(TASK GOAL)
Give every entry again, word for word and in full.

--------------------

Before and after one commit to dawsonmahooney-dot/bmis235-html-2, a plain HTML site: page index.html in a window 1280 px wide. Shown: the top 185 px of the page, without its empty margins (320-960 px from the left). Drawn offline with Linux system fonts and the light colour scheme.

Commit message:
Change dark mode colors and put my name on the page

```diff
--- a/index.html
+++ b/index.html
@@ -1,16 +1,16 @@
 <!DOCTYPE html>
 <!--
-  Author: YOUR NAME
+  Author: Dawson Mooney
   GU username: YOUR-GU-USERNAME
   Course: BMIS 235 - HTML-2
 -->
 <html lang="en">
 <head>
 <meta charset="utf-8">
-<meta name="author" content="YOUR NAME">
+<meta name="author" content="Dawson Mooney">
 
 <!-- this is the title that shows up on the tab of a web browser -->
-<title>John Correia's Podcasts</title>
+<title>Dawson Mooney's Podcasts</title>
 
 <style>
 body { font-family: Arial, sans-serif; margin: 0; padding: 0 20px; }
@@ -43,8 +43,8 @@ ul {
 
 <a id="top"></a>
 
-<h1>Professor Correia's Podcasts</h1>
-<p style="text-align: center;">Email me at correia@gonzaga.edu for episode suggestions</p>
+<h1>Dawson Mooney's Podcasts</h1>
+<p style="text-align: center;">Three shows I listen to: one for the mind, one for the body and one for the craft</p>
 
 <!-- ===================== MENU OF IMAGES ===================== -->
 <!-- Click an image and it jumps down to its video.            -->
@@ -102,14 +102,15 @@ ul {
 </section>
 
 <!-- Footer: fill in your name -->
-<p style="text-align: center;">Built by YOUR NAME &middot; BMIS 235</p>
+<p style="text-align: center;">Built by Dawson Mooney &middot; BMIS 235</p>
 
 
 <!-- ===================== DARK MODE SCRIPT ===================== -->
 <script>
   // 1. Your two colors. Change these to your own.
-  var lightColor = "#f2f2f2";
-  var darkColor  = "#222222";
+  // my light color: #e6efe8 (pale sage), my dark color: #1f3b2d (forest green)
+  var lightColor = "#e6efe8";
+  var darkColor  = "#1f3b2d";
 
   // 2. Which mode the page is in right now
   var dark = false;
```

--------------------

(EXERCISE RESPONSE)
Before and after one commit to dawsonmahooney-dot/bmis235-html-2, a plain HTML site: page index.html in a window 1280 px wide. Shown: the top 185 px of the page, without its empty margins (320-960 px from the left). Drawn offline with Linux system fonts and the light colour scheme.

Commit message:
Change dark mode colors and put my name on the page

```diff
--- a/index.html
+++ b/index.html
@@ -1,16 +1,16 @@
 <!DOCTYPE html>
 <!--
-  Author: YOUR NAME
+  Author: Dawson Mooney
   GU username: YOUR-GU-USERNAME
   Course: BMIS 235 - HTML-2
 -->
 <html lang="en">
 <head>
 <meta charset="utf-8">
-<meta name="author" content="YOUR NAME">
+<meta name="author" content="Dawson Mooney">
 
 <!-- this is the title that shows up on the tab of a web browser -->
-<title>John Correia's Podcasts</title>
+<title>Dawson Mooney's Podcasts</title>
 
 <style>
 body { font-family: Arial, sans-serif; margin: 0; padding: 0 20px; }
@@ -43,8 +43,8 @@ ul {
 
 <a id="top"></a>
 
-<h1>Professor Correia's Podcasts</h1>
-<p style="text-align: center;">Email me at correia@gonzaga.edu for episode suggestions</p>
+<h1>Dawson Mooney's Podcasts</h1>
+<p style="text-align: center;">Three shows I listen to: one for the mind, one for the body and one for the craft</p>
 
 <!-- ===================== MENU OF IMAGES ===================== -->
 <!-- Click an image and it jumps down to its video.            -->
@@ -102,14 +102,15 @@ ul {
 </section>
 
 <!-- Footer: fill in your name -->
-<p style="text-align: center;">Built by YOUR NAME &middot; BMIS 235</p>
+<p style="text-align: center;">Built by Dawson Mooney &middot; BMIS 235</p>
 
 
 <!-- ===================== DARK MODE SCRIPT ===================== -->
 <script>
   // 1. Your two colors. Change these to your own.
-  var lightColor = "#f2f2f2";
-  var darkColor  = "#222222";
+  // my light color: #e6efe8 (pale sage), my dark color: #1f3b2d (forest green)
+  var lightColor = "#e6efe8";
+  var darkColor  = "#1f3b2d";
 
   // 2. Which mode the page is in right now
   var dark = false;
```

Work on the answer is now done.